I'm trying to find a vegetarian recipe that Stefan likes - not just tolerates, because I've worked on it, but wants to eat. He doesn't have to love it - I just want to hear, "Yeah, that's good" when he finishes, and he'll like it enough to get seconds.

He claims that he can be satisfied with a meatless meal - even though he never has been satisfied with a meatless meal. He'll eat them, but no matter what the meal is, he will say, "Something missing." I'll respond, Meat? He'll assure me that it's not meat, but it is something

Here was my latest attempt to create a really hearty vegetarian meal. I based it on a chicken dish I make that is my current signature dish. I thought I had hit it out of the ballpark - it's the best vegetarian dish I have EVER prepared, and I couldn't get enough of it. I thought it was absolutely delicious. I thought I'd finally made that meatless meal Stefan would like. 

But Stefan again said, "Something's missing." And he ate just one, modest serving.

Crockpot garlic veggies, to be served over rice or noodles
Feeds 4-6 people

Ingredients:2 yellow squash, sliced
1 can green beans
1-2 onions (to taste), sliced or cut in rings
2 yellow or red peppers, sliced or cut in rings
200 g sliced mushrooms
4 cloves garlic, minced
2 teaspoon dried Italian seasoning
1 teaspoon salt
1 teaspoon cracked black peppercorns
1 cup dry white wine
2 can tomatoes in juice
1 tbsp olive oil 

1 tbsp salt

1 tbsp Better Than Bouillon vegetable base
1/2 cup sliced pitted black olives  
1/2 cup sliced pitted green olives  
Finely chopped Italian flat-leafed parsley
1-2 bay leafs

Optional pre-cooking
Stir fry onions on medium, until softened, about 3 minutes. Add garlic, Italian seasoning, salt, peppercorns, wine and cook about 1 minute. Put aside.

Arrange all veggies and mushrooms over bottom of slow cooker and cover with everything else (or sauce you've pre-cooked). Cover crackpot and cook on low for 7 hours or on high for 3 hours. Discard bay leaf.

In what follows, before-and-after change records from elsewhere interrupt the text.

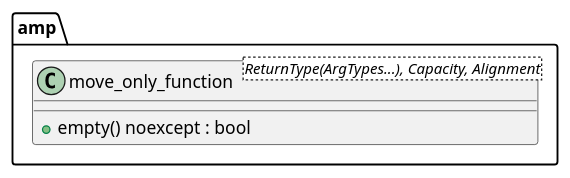
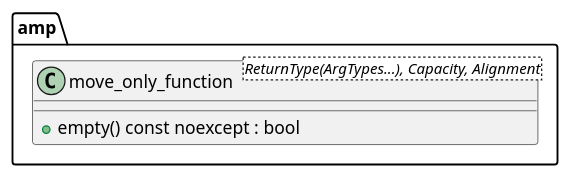
The diagram in validation/core/integration_test/class_design_implementation/negative_duplicate_partial_specialization_design_id/class_diagram_part1.puml (eclipse-score/tooling), drawn with PlantUML before and after one commit. The commit also changed 51 other files, not shown here.

```diff
--- a/validation/core/integration_test/class_design_implementation/negative_duplicate_partial_specialization_design_id/class_diagram_part1.puml
+++ b/validation/core/integration_test/class_design_implementation/negative_duplicate_partial_specialization_design_id/class_diagram_part1.puml
@@ -14,9 +14,9 @@
 @startuml partial_specialization_signature
 
 namespace amp {
     class "move_only_function<ReturnType(ArgTypes...), Capacity, Alignment>" as signature_specialization {
-        + empty() noexcept : bool
+        + empty() const noexcept : bool
     }
 }
 
 @enduml
```
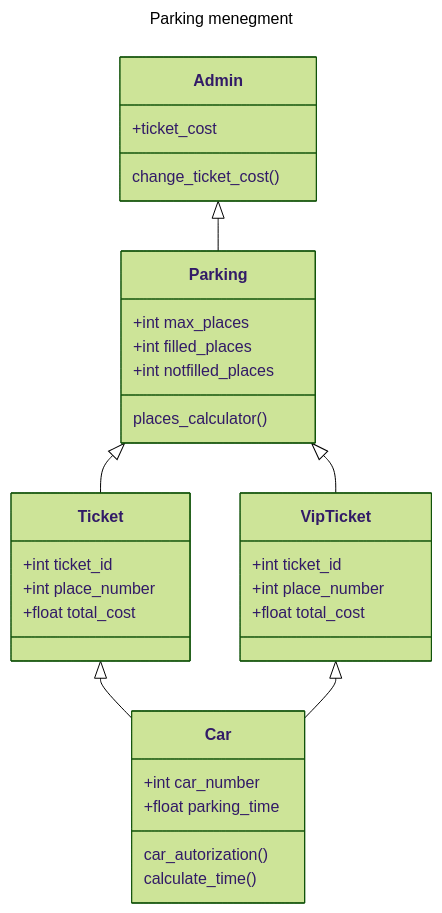
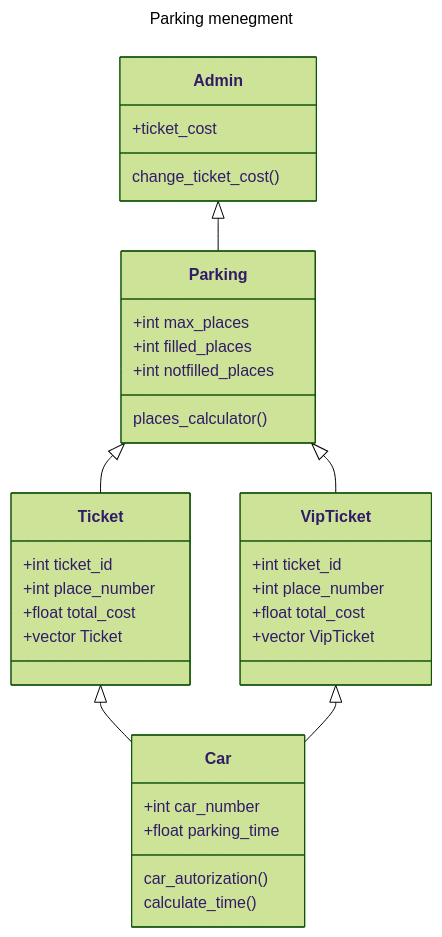
The diagram in diagram.md (alanarzumanjan/Parking), drawn with Mermaid (forest theme) before and after one commit. The commit also changed 1 other file, not shown here.

````diff
--- a/diagram.md
+++ b/diagram.md
@@ -1,38 +1,41 @@
 ```mermaid
 --- 
 title: Parking menegment
 ---
 classDiagram
     class Car
     Car : +int car_number
     Car : +float parking_time
     Car : car_autorization()
     Car : calculate_time()
 
     class Parking
     Parking : +int max_places
     Parking : +int filled_places
     Parking : +int notfilled_places
     Parking : places_calculator()
 
     class Ticket
     Ticket : +int ticket_id
     Ticket : +int place_number
     Ticket : +float total_cost
+    Ticket : +vector Ticket
     
     class VipTicket
     VipTicket : +int ticket_id
     VipTicket : +int place_number
     VipTicket : +float total_cost
-    
+    VipTicket : +vector VipTicket
+
     class Admin
     Admin : +ticket_cost
     Admin : change_ticket_cost()
+    
 
     Ticket <|-- Car
     VipTicket <|-- Car
     Parking <|-- Ticket
     Parking <|-- VipTicket
     Admin <|-- Parking
     
 ```
````
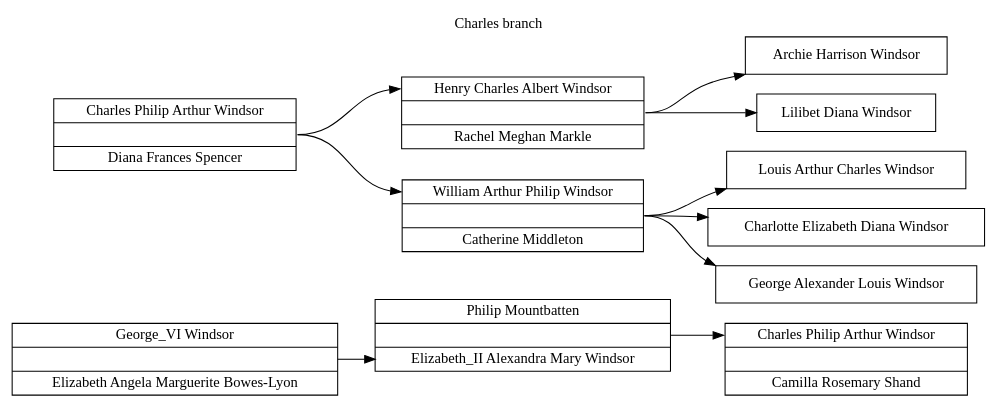
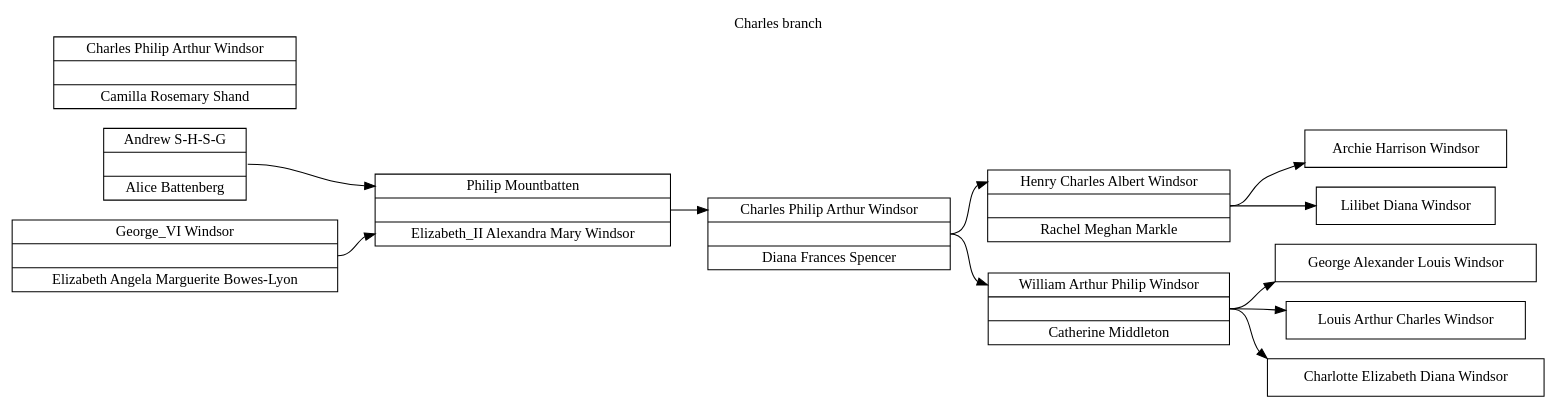
One commit to johnandrea/draw-bowtie-plus changed the diagram in test-output/6.dot. Above: the diagram before and after it, drawn with Graphviz. The commit also changed 1 other file, not shown here.

```diff
--- a/test-output/6.dot
+++ b/test-output/6.dot
@@ -1,26 +1,28 @@
 digraph family {
 node [shape=record];
 rankdir=LR;
 labelloc="t";
 label="Charles branch";
-f1 [label="<h>George_VI Windsor|<u>|<w>Elizabeth Angela Marguerite Bowes-Lyon"];
-f2 [label="<h>Henry Charles Albert Windsor|<u>|<w>Rachel Meghan Markle"];
-f3 [label="<h>Charles Philip Arthur Windsor|<u>|<w>Diana Frances Spencer"];
-f4 [label="<h>Charles Philip Arthur Windsor|<u>|<w>Camilla Rosemary Shand"];
-f5 [label="<h>William Arthur Philip Windsor|<u>|<w>Catherine Middleton"];
-f6 [label="<h>Philip Mountbatten|<u>|<w>Elizabeth_II Alexandra Mary Windsor"];
-i7 [label="<i>Louis Arthur Charles Windsor"];
-i8 [label="<i>Charlotte Elizabeth Diana Windsor"];
-i9 [label="<i>George Alexander Louis Windsor"];
+f1 [label="<h>Henry Charles Albert Windsor|<u>|<w>Rachel Meghan Markle"];
+f2 [label="<h>Andrew S-H-S-G|<u>|<w>Alice Battenberg"];
+f3 [label="<h>Charles Philip Arthur Windsor|<u>|<w>Camilla Rosemary Shand"];
+f4 [label="<h>George_VI Windsor|<u>|<w>Elizabeth Angela Marguerite Bowes-Lyon"];
+f5 [label="<h>Philip Mountbatten|<u>|<w>Elizabeth_II Alexandra Mary Windsor"];
+f6 [label="<h>Charles Philip Arthur Windsor|<u>|<w>Diana Frances Spencer"];
+f7 [label="<h>William Arthur Philip Windsor|<u>|<w>Catherine Middleton"];
+i8 [label="<i>George Alexander Louis Windsor"];
+i9 [label="<i>Louis Arthur Charles Windsor"];
 i10 [label="<i>Archie Harrison Windsor"];
-i11 [label="<i>Lilibet Diana Windsor"];
-f6:u -> f4:h;
-f5:u -> i7:i;
-f5:u -> i8:i;
-f5:u -> i9:i;
-f2:u -> i10:i;
-f3:u -> f5:h;
-f2:u -> i11:i;
-f1:u -> f6:w;
-f3:u -> f2:h;
+i11 [label="<i>Charlotte Elizabeth Diana Windsor"];
+i12 [label="<i>Lilibet Diana Windsor"];
+f7:u -> i8:i;
+f7:u -> i9:i;
+f4:u -> f5:w;
+f1:u -> i10:i;
+f7:u -> i11:i;
+f1:u -> i12:i;
+f6:u -> f1:h;
+f2:u -> f5:h;
+f6:u -> f7:h;
+f5:u -> f6:h;
 }
```
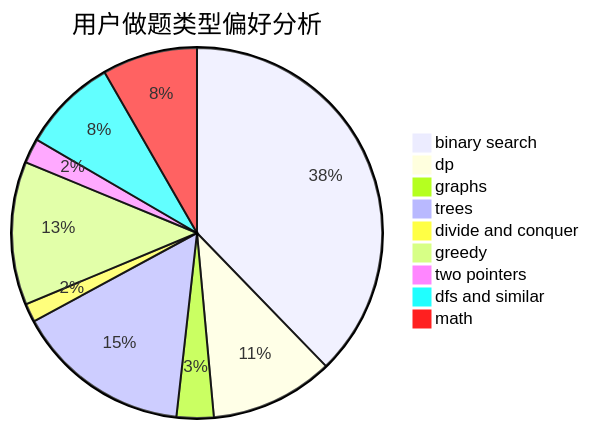
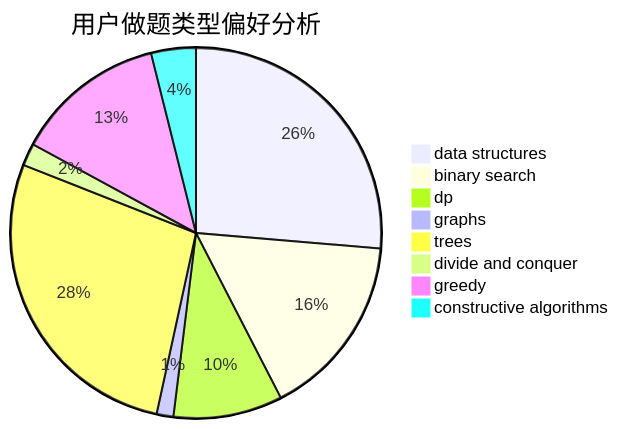
The second of 3 diagrams in docs/user/u940.md (sherpahu/cfrs.github.io), drawn with Mermaid before and after one commit. The commit also changed other lines of this file and 2775 other files, not shown here.

````diff
--- a/docs/user/u940.md
+++ b/docs/user/u940.md
@@ -23,12 +23,11 @@
 ```mermaid
 pie title 用户做题类型偏好分析
-    "binary search" :  350
-    "dp" :  100
-    "graphs" :  30
-    "trees" :  142
-    "divide and conquer" :  15
-    "greedy" :  116
-    "two pointers" :  20
-    "dfs and similar" :  77
-    "math" :  77
+    "data structures" :  108
+    "binary search" :  66
+    "dp" :  39
+    "graphs" :  6
+    "trees" :  113
+    "divide and conquer" :  8
+    "greedy" :  54
+    "constructive algorithms" :  16
 ```
````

Serve over rice or noodles
Feeds 4-6 people

Note: May not be salty enough for everyone's tastes. Encourage guests to salt to taste. 

So, other than maybe substituting chicken or beef bouillon - which will mean it's no longer vegetarian, but it's close - what could I do to make a meat love like this, without actually adding meat? BTW, he does not like egg plant. 

October 3 update:
Stefan says adding hot sauce made it much better, in his opinion. But he still isn't crazy about it (he'll eat it, but not ask for seconds).